Reviewed by: Janette Dalgliesh
You would expect an autobiography from Dame Stella Rimington, the first woman Director-General of MI5, to be fascinating. And you’d be right.
But perhaps not for the reasons you might expect.
This is not the licence-to-kill world of James Bond, even though Judi Dench’s “M” was apparently inspired by Rimington. This is the real world of a major secret service, seen through the eyes of a woman who worked “at the coalface” for many years, and who believes passionately in the importance of openness and effective communication.
As she puts it “excessive secrecy harms the position of our vital security services rather than protecting it”.
It’s also the world of a working woman, treading the familiar path of juggling career, husband, children and social change. But it’s a brutal and uncomplaining insight into the extra burden faced by a woman working for an idiosyncratic, secretive and—at least to begin with—antiquated secret service replete with eccentric characters, internal tensions and mind-bending bureaucracy.
Following the terrors of a childhood in the Blitz, Rimington did not start out with any concept of working in the secret services. She attained a degree in English from the University of Edinburgh and began a career as an archivist, demonstrating from the beginning a respect for accurate and well-managed information.
The path which took her from those everyday beginnings, via the restrictive life of a diplomatic wife, and on to the top position at MI5 is remarkable.

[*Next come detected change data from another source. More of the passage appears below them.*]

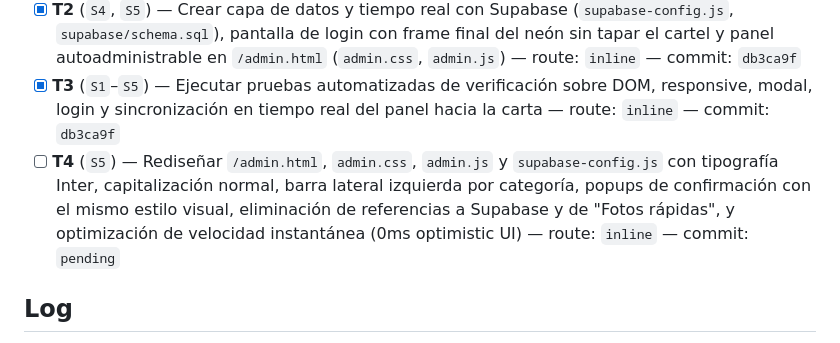
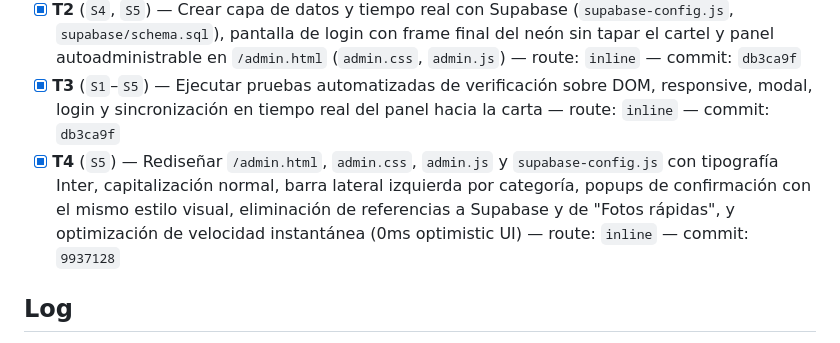
Before and after one commit to IvanWalterJ/mery-la-previa, a Markdown page: odd/tasks/carta-modal-admin-supabase.md, the part around the change. Rendered like a GitHub page.

Commit message:
docs(odd): record T4 commit hash in carta-modal-admin-supabase

```diff
--- a/odd/tasks/carta-modal-admin-supabase.md
+++ b/odd/tasks/carta-modal-admin-supabase.md
@@ -12,7 +12,7 @@ Branch: `feat/carta-modal-admin-supabase`
 - [x] **T1** (`S1`, `S2`, `S3`) — Eliminar enlace/archivos de versión clásica, corregir desborde de ítems de la carta en desktop y mobile, e implementar modal de detalle con copy rico al clickear cada plato — route: `inline` — commit: `d0e272f`
 - [x] **T2** (`S4`, `S5`) — Crear capa de datos y tiempo real con Supabase (`supabase-config.js`, `supabase/schema.sql`), pantalla de login con frame final del neón sin tapar el cartel y panel autoadministrable en `/admin.html` (`admin.css`, `admin.js`) — route: `inline` — commit: `db3ca9f`
 - [x] **T3** (`S1`–`S5`) — Ejecutar pruebas automatizadas de verificación sobre DOM, responsive, modal, login y sincronización en tiempo real del panel hacia la carta — route: `inline` — commit: `db3ca9f`
-- [ ] **T4** (`S5`) — Rediseñar `/admin.html`, `admin.css`, `admin.js` y `supabase-config.js` con tipografía Inter, capitalización normal, barra lateral izquierda por categoría, popups de confirmación con el mismo estilo visual, eliminación de referencias a Supabase y de "Fotos rápidas", y optimización de velocidad instantánea (0ms optimistic UI) — route: `inline` — commit: `pending`
+- [x] **T4** (`S5`) — Rediseñar `/admin.html`, `admin.css`, `admin.js` y `supabase-config.js` con tipografía Inter, capitalización normal, barra lateral izquierda por categoría, popups de confirmación con el mismo estilo visual, eliminación de referencias a Supabase y de "Fotos rápidas", y optimización de velocidad instantánea (0ms optimistic UI) — route: `inline` — commit: `9937128`
 
 ## Log
 - **L1**: "Buenas buenas, bueno ahi a mi primo le gusto la pagina que le hicimos asi que vamos a meterle para mejorarla. En primer lugar saquemos esto [Image#1] nos quedamos con esta version.
```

Not because it’s full of conspiracies and secrets and danger and adventure—although there are plenty of those sprinkled liberally throughout —but because it’s the story of a real woman, with a set of experiences that most of us can relate to.
It’s true that most of us have not been forced out of our homes by an intense and poorly managed media circus, following the announcement of our appointment to a job. And most of us haven’t had to lie to our children about our work. But we can relate to the initial feelings of helplessness and frustration at seeing our loved ones impacted unfairly by our career choices. And we can relate to the moments of taking charge, to find the best solution available at the time.
And that’s what appeals so much about Rimington and her story. She has a quintessentially commonsense approach to everything, whether it’s an urgent call from her child’s school interrupting an important meeting, car troubles in Afghanistan or a sensitive first contact with a wannabe KGB defector.
Her loyalty to the democratic process, and her capacity to remain detached from any particular political ideology, shine through every page. But they don’t stop her from sharing revealing moments in her dealings with the leaders of the day. One of my favourite stories was the much-anticipated first visit by former British Prime Minister Margaret Thatcher to MI5. No doubt Thatcher’s reputation as the “Iron Lady” helped motivate staff in ensuring everything was perfect for her arrival. But after all their hard work, Thatcher’s only concern appeared to be that her whisky wasn’t strong enough.
When Rimington joined the service in 1967, many of the old paradigms still existed. By the time she retired in 1996, she had been instrumental in triggering, implementing or overseeing many significant changes. With typical modesty, she credits many other people for those changes, but it’s clear that her presence and her actions over the years provided a major contribution.
Rimington was the first woman permitted to undertake field work, and it was her cleverly subtle tactics which finally set MI5 on the path to gender equity in pay and conditions. As Director-General she successfully oversaw the publication of a small booklet about MI5 which revealed publicly, for the first time, details of the service’s activities, operations and duties. Behind the scenes, she was involved at senior levels during the long overdue legislative changes which created better accountability and controls for the service.
Perhaps the clearest demonstration of these major cultural changes lies in the area of recruiting.
In the earliest days of the secret service, born in 1909, and for many years afterwards, new staff were recruited via a discreet tap on the shoulder from someone already inside. In 1967, Rimington herself only discovered she was actually working for MI5 after she agreed to assist one of the First Secretaries at the High Commission in India with his office work. Not surprisingly, this approach to hiring staff resulted in a cloning of existing staff and a resultant intensifying of eccentricities and paranoia. In recent decades the system has been radically overhauled and the old boys’ club approach dissolved.
These days, of course, one applies to join MI5 online. I can’t help thinking Rimington would thoroughly approve.
If you’re looking for a spill-the-beans spy romp, this might fit the bill. Rimington certainly spills plenty of beans, not on operational details (which, as she points out, would put lives at risk), but on the deeper, far more important aspects of the secret service.
If you’re in the market for plenty of conspiracies, eccentricities, plots and counter-plots, and an intriguing insight into the mind-twisting machinations of government and the Civil Service, this would do very well.
And if you like a well-told insight into the very human lives of those who take responsibility, usually unknown and unheralded, for our safety—then look no further. This is the book for you.